## Task goal
All of the entries below should be returned verbatim, apart from the pictures.
[[ Information supplied open ]]
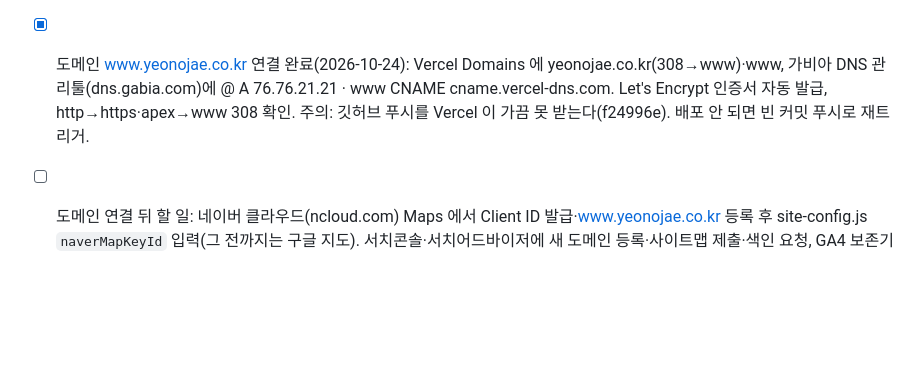
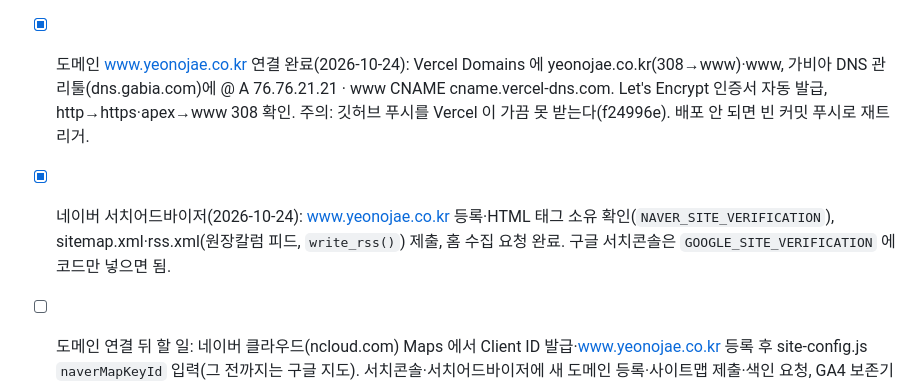
Before and after one commit to musicman0519-a11y/-yeonohjae-web2, a Markdown page: CLAUDE.md, the part around the change. Drawn GitHub-style; blank space fills up the shorter version.

Commit message:
CLAUDE.md: 네이버 서치어드바이저 등록 완료 기록
Co-Authored-By: Claude Fable 5.1 <noreply@anthropic.com>

```diff
--- a/CLAUDE.md
+++ b/CLAUDE.md
@@ -60,6 +60,7 @@
 - [ ] 원장 검수 대기: FAQ 70문항(`_tools/brand/FAQ_검수용_2026-10-23.md`, 수정은 `_tools/faq_data.py` 만 고치고 재생성), 푸터의 "고양 화정 · 일산 · 덕양 인접 진료" 문구와 진료시간 표기. 비급여 비용 안내 페이지는 만들지 않기로(비용 질문은 "진료 시 안내"). 만들게 되면 푸터 `FOOTER_GUIDE` 에 추가.
 - [ ] 조문영 원장: 진료 분야 문구("스포츠 손상 · 근골격 초음파 진단 · 한방비만 · 도핑 상담")는 이력에서 추정한 것, "국제HI웰니스페스타" 표기도 확인 필요. 사진은 2026-10-22 받은 스튜디오 사진으로 해결(원본 `_tools/unused-assets/team/jo-munyoung_studio_original.png`, 338px 라 작은 프로필 전용).
 - [x] 도메인 www.yeonojae.co.kr 연결 완료(2026-10-24): Vercel Domains 에 yeonojae.co.kr(308→www)·www, 가비아 DNS 관리툴(dns.gabia.com)에 @ A 76.76.21.21 · www CNAME cname.vercel-dns.com. Let's Encrypt 인증서 자동 발급, http→https·apex→www 308 확인. 주의: 깃허브 푸시를 Vercel 이 가끔 못 받는다(f24996e). 배포 안 되면 빈 커밋 푸시로 재트리거.
+- [x] 네이버 서치어드바이저(2026-10-24): www.yeonojae.co.kr 등록·HTML 태그 소유 확인(`NAVER_SITE_VERIFICATION`), sitemap.xml·rss.xml(원장칼럼 피드, `write_rss()`) 제출, 홈 수집 요청 완료. 구글 서치콘솔은 `GOOGLE_SITE_VERIFICATION` 에 코드만 넣으면 됨.
 - [ ] 도메인 연결 뒤 할 일: 네이버 클라우드(ncloud.com) Maps 에서 Client ID 발급·www.yeonojae.co.kr 등록 후 site-config.js `naverMapKeyId` 입력(그 전까지는 구글 지도). 서치콘솔·서치어드바이저에 새 도메인 등록·사이트맵 제출·색인 요청, GA4 보존기간 14개월 설정(개인정보처리방침과 일치). 검색엔진 등록 자체는 사용자가 배포 전에 라이브 도메인으로 먼저 한다(아래 SEO 항목).
 - [x] SEO/AEO 1단계(2026-10-23 완료): GA4 전환·체류 이벤트, sitemap lastmod·dateModified·푸터 수정일 자동 갱신, llms.txt, BreadcrumbList·MedicalWebPage, Person 스키마 보강(이력 자동 분류), 의료광고 표현 자동 점검. 후속: GA4 관리 > 맞춤 정의에 link_text·section·faq_question·percent_scrolled 등록(사용자), `CLINIC["same_as"]` 에 네이버 플레이스 고유 URL·굿닥·카카오맵 추가(링크 대기), seo-fold 원본 문장 교체.
 - [x] SEO/AEO 2차(2026-10-23, 외부 진단서 6영역 대응): robots.txt AI 봇 명시 허용, JSON-LD 설명 클리셰 교체(`CLINIC_DESC`), seo-fold 사실 요약 교체, 서브페이지 중간 CTA + 클리닉 FAQ 하단 예약 CTA, FAQ 주제 페이지 12개, 칼럼 글 6편(초안), 푸터 네이버 플레이스 링크. sitemap 12→30.
```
[[ Information supplied closed ]]
## Solution to this task
Before and after one commit to musicman0519-a11y/-yeonohjae-web2, a Markdown page: CLAUDE.md, the part around the change. Drawn GitHub-style; blank space fills up the shorter version.

Commit message:
CLAUDE.md: 네이버 서치어드바이저 등록 완료 기록
Co-Authored-By: Claude Fable 5.1 <noreply@anthropic.com>

```diff
--- a/CLAUDE.md
+++ b/CLAUDE.md
@@ -60,6 +60,7 @@
 - [ ] 원장 검수 대기: FAQ 70문항(`_tools/brand/FAQ_검수용_2026-10-23.md`, 수정은 `_tools/faq_data.py` 만 고치고 재생성), 푸터의 "고양 화정 · 일산 · 덕양 인접 진료" 문구와 진료시간 표기. 비급여 비용 안내 페이지는 만들지 않기로(비용 질문은 "진료 시 안내"). 만들게 되면 푸터 `FOOTER_GUIDE` 에 추가.
 - [ ] 조문영 원장: 진료 분야 문구("스포츠 손상 · 근골격 초음파 진단 · 한방비만 · 도핑 상담")는 이력에서 추정한 것, "국제HI웰니스페스타" 표기도 확인 필요. 사진은 2026-10-22 받은 스튜디오 사진으로 해결(원본 `_tools/unused-assets/team/jo-munyoung_studio_original.png`, 338px 라 작은 프로필 전용).
 - [x] 도메인 www.yeonojae.co.kr 연결 완료(2026-10-24): Vercel Domains 에 yeonojae.co.kr(308→www)·www, 가비아 DNS 관리툴(dns.gabia.com)에 @ A 76.76.21.21 · www CNAME cname.vercel-dns.com. Let's Encrypt 인증서 자동 발급, http→https·apex→www 308 확인. 주의: 깃허브 푸시를 Vercel 이 가끔 못 받는다(f24996e). 배포 안 되면 빈 커밋 푸시로 재트리거.
+- [x] 네이버 서치어드바이저(2026-10-24): www.yeonojae.co.kr 등록·HTML 태그 소유 확인(`NAVER_SITE_VERIFICATION`), sitemap.xml·rss.xml(원장칼럼 피드, `write_rss()`) 제출, 홈 수집 요청 완료. 구글 서치콘솔은 `GOOGLE_SITE_VERIFICATION` 에 코드만 넣으면 됨.
 - [ ] 도메인 연결 뒤 할 일: 네이버 클라우드(ncloud.com) Maps 에서 Client ID 발급·www.yeonojae.co.kr 등록 후 site-config.js `naverMapKeyId` 입력(그 전까지는 구글 지도). 서치콘솔·서치어드바이저에 새 도메인 등록·사이트맵 제출·색인 요청, GA4 보존기간 14개월 설정(개인정보처리방침과 일치). 검색엔진 등록 자체는 사용자가 배포 전에 라이브 도메인으로 먼저 한다(아래 SEO 항목).
 - [x] SEO/AEO 1단계(2026-10-23 완료): GA4 전환·체류 이벤트, sitemap lastmod·dateModified·푸터 수정일 자동 갱신, llms.txt, BreadcrumbList·MedicalWebPage, Person 스키마 보강(이력 자동 분류), 의료광고 표현 자동 점검. 후속: GA4 관리 > 맞춤 정의에 link_text·section·faq_question·percent_scrolled 등록(사용자), `CLINIC["same_as"]` 에 네이버 플레이스 고유 URL·굿닥·카카오맵 추가(링크 대기), seo-fold 원본 문장 교체.
 - [x] SEO/AEO 2차(2026-10-23, 외부 진단서 6영역 대응): robots.txt AI 봇 명시 허용, JSON-LD 설명 클리셰 교체(`CLINIC_DESC`), seo-fold 사실 요약 교체, 서브페이지 중간 CTA + 클리닉 FAQ 하단 예약 CTA, FAQ 주제 페이지 12개, 칼럼 글 6편(초안), 푸터 네이버 플레이스 링크. sitemap 12→30.
```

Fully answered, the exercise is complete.